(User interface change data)

=-=-=-=-=

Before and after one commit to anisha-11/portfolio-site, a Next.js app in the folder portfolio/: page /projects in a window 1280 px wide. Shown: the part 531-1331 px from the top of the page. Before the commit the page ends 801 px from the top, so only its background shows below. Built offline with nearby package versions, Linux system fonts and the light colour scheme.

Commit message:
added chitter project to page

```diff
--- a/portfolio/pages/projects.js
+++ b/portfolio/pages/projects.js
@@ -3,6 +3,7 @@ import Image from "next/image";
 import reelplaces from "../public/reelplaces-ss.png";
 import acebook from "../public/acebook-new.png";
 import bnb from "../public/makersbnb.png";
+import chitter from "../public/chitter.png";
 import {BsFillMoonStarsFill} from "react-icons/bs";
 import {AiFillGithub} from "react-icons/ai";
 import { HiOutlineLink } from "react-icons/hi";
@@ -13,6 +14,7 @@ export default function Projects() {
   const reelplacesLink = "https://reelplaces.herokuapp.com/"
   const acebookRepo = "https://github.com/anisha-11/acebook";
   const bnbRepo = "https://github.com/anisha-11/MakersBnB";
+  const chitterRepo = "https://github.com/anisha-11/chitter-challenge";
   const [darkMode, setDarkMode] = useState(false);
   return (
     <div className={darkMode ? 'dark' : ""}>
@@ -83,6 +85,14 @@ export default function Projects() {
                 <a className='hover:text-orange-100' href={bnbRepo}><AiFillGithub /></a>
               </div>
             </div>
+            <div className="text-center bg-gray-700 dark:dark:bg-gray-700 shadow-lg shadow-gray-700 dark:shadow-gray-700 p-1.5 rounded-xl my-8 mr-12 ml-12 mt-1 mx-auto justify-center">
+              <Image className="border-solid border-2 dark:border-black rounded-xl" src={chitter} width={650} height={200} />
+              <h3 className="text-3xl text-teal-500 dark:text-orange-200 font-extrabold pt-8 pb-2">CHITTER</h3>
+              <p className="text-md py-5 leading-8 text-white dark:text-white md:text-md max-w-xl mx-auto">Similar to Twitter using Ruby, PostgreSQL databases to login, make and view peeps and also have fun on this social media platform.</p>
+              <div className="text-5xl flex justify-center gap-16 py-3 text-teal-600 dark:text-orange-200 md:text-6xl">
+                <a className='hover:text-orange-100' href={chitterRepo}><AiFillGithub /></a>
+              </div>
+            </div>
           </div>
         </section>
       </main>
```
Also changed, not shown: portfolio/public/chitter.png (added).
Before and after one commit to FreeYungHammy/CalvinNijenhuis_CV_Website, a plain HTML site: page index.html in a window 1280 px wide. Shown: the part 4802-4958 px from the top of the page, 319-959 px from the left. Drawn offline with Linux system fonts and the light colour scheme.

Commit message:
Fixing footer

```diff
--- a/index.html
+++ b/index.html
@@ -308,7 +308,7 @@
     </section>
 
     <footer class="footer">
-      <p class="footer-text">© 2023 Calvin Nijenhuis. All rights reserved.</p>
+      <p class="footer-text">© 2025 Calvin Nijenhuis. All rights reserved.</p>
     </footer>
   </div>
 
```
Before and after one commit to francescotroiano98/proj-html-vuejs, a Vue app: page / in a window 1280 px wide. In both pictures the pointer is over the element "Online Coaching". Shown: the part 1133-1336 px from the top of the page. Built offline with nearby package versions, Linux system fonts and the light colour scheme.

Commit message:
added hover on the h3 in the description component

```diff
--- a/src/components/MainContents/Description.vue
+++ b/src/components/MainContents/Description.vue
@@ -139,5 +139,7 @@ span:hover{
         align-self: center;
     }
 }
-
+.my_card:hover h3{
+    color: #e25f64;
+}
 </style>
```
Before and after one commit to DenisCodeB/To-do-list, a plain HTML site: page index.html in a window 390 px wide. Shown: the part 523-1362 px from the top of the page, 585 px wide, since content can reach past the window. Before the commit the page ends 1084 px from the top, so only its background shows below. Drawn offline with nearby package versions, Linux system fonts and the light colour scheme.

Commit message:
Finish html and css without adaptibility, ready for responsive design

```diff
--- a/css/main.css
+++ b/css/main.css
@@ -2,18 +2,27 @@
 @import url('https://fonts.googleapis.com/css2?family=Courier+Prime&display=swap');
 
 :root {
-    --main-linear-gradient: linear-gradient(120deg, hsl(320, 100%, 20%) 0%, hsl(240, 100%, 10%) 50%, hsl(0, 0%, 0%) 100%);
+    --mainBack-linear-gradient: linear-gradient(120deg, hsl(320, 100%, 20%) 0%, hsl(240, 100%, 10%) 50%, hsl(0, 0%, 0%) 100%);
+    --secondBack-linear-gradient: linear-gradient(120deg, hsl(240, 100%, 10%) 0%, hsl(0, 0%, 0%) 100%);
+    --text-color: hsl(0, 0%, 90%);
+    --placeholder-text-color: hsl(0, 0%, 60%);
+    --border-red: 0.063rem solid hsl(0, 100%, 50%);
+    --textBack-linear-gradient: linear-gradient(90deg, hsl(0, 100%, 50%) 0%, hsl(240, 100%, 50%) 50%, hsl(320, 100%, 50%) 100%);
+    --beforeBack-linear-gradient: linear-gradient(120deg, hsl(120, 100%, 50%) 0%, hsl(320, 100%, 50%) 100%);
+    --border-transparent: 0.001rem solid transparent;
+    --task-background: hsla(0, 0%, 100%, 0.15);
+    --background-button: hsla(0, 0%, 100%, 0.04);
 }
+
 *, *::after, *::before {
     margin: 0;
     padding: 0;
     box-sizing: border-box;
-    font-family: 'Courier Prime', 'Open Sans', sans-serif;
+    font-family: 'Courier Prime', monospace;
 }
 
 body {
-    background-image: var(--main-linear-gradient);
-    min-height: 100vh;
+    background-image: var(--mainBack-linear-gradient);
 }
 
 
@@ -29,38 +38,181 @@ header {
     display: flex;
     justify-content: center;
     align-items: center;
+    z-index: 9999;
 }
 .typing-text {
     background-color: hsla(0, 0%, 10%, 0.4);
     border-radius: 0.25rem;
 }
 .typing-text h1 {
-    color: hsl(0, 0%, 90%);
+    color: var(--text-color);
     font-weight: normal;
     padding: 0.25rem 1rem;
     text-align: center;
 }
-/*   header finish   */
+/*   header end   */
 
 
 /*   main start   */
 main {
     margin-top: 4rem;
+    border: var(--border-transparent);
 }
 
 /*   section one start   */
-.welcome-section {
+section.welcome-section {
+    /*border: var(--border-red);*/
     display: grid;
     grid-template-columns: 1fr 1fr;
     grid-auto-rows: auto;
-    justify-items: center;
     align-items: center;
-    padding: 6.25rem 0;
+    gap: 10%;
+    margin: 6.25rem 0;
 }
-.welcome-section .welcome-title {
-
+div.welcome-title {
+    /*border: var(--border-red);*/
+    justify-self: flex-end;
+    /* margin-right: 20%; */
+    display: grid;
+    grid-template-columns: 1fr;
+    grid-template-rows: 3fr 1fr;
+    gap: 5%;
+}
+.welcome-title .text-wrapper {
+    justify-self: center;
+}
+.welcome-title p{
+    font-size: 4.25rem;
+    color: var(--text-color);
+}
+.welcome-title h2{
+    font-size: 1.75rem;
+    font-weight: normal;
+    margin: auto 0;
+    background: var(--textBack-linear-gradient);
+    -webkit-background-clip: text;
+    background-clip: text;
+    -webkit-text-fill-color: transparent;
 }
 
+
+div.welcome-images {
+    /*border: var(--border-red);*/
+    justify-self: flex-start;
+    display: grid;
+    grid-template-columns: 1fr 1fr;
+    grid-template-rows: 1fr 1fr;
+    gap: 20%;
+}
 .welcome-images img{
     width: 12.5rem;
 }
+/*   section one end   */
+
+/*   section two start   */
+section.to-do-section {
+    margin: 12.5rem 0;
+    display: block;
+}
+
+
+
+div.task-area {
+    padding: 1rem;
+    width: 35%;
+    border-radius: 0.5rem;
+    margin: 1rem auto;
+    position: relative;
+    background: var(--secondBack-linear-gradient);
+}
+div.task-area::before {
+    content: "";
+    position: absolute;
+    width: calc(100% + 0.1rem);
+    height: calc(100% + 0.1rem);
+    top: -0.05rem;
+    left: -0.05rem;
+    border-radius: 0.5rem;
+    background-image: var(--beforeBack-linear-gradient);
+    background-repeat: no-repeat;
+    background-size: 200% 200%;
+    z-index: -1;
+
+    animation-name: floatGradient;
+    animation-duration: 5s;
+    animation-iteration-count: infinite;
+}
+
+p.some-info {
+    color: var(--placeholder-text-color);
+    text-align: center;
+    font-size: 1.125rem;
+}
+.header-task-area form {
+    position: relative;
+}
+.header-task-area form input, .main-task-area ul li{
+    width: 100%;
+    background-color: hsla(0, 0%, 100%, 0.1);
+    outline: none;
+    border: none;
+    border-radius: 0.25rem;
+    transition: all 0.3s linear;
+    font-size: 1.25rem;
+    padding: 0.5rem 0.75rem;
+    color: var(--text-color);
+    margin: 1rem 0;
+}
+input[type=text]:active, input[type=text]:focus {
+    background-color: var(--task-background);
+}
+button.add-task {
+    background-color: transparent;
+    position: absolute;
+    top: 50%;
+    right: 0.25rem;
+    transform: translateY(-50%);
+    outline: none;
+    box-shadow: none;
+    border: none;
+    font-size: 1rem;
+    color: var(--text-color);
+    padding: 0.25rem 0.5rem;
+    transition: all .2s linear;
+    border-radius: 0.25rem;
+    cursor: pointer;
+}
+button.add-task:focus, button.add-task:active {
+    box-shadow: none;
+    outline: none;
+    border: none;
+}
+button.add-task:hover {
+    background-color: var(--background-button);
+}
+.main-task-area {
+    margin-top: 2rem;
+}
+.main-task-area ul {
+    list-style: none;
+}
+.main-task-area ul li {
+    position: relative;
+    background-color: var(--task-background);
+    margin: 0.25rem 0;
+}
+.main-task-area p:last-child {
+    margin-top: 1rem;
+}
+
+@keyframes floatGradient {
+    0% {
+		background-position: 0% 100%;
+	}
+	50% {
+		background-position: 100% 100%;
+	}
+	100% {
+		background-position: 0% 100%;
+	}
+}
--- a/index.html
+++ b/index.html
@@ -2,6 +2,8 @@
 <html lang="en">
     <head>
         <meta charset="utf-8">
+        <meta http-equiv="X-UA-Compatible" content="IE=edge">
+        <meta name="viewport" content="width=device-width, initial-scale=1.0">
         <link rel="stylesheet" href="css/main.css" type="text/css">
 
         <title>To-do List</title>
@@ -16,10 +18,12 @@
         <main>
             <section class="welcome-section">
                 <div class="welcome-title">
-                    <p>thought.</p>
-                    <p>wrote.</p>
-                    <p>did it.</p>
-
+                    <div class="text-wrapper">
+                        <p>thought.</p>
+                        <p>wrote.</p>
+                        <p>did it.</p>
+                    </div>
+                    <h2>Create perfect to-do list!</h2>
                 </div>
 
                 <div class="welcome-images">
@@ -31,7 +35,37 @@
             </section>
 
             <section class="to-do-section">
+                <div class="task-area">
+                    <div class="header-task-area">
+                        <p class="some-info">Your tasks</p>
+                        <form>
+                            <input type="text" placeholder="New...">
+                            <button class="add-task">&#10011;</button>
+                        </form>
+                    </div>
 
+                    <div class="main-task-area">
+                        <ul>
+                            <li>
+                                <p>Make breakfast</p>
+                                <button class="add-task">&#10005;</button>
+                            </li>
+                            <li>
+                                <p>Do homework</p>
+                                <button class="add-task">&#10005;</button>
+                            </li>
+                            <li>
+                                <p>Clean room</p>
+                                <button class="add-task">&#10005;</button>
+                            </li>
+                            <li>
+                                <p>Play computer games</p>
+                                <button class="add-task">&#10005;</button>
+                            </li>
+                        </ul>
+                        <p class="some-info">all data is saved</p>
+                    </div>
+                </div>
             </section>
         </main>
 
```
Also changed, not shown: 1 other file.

=-=-=-=-=

## EXERCISE DIRECTIONS
When the word "grid" shows up in a line of the entries, pull that line out.

## TASK RESPONSE
     display: grid;
     grid-template-columns: 1fr 1fr;
     grid-auto-rows: auto;
+    display: grid;
+    grid-template-columns: 1fr;
+    grid-template-rows: 3fr 1fr;
+    display: grid;
+    grid-template-columns: 1fr 1fr;
+    grid-template-rows: 1fr 1fr;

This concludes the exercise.